# Exercise directions:
Look through the data below and show every line that includes "empty".

# Data to process:
==============================

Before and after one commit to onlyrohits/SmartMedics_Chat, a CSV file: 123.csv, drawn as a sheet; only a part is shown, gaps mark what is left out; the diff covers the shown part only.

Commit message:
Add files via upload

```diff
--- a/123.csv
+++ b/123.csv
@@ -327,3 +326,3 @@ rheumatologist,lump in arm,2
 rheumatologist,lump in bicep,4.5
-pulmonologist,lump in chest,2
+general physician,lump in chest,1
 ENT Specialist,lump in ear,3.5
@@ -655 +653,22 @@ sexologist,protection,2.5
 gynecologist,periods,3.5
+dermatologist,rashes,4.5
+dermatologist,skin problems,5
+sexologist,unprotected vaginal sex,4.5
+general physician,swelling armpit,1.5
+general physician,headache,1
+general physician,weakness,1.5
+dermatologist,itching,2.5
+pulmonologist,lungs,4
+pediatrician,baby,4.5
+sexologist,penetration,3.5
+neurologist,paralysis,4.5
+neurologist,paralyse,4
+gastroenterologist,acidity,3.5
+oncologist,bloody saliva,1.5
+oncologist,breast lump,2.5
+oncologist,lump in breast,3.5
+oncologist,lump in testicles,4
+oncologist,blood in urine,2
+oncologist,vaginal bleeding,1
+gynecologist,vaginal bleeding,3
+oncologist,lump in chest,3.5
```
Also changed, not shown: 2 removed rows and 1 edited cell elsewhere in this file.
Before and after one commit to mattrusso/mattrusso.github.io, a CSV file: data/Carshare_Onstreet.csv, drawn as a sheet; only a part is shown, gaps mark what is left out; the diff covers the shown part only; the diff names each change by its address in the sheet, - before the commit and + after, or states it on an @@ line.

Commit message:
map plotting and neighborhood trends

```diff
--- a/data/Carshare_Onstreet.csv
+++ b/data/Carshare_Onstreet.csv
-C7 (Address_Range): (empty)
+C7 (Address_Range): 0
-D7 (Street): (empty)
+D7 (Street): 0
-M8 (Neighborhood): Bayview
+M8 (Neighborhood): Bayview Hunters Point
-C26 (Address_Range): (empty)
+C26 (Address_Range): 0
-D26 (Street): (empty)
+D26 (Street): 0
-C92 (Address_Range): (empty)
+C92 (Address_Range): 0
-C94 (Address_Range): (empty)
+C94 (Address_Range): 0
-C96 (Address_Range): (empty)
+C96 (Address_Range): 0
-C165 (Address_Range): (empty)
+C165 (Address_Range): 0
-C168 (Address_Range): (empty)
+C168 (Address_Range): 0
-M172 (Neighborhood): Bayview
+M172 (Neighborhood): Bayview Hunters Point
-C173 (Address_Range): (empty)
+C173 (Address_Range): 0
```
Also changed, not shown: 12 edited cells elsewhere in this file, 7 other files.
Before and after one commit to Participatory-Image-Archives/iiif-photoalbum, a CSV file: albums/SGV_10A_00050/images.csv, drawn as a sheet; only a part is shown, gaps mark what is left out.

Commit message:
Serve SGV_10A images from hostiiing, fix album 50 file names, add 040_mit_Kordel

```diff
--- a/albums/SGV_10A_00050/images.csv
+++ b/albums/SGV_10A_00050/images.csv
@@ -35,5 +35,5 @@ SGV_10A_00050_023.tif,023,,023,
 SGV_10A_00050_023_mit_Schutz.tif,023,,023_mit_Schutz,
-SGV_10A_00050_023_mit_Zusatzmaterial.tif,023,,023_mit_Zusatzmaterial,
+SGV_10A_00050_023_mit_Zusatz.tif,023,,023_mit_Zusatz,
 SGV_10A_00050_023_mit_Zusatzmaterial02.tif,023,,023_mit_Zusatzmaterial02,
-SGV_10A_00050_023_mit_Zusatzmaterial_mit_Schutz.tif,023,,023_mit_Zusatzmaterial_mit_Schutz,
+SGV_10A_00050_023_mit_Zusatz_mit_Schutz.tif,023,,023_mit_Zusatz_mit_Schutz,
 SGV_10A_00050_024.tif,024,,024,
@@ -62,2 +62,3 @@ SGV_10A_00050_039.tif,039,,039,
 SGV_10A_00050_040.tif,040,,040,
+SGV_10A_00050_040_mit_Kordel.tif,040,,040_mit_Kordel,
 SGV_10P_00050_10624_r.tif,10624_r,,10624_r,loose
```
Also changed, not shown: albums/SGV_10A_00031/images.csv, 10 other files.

==============================

# Answer space:
-C7 (Address_Range): (empty)
-D7 (Street): (empty)
-C26 (Address_Range): (empty)
-D26 (Street): (empty)
-C92 (Address_Range): (empty)
-C94 (Address_Range): (empty)
-C96 (Address_Range): (empty)
-C165 (Address_Range): (empty)
-C168 (Address_Range): (empty)
-C173 (Address_Range): (empty)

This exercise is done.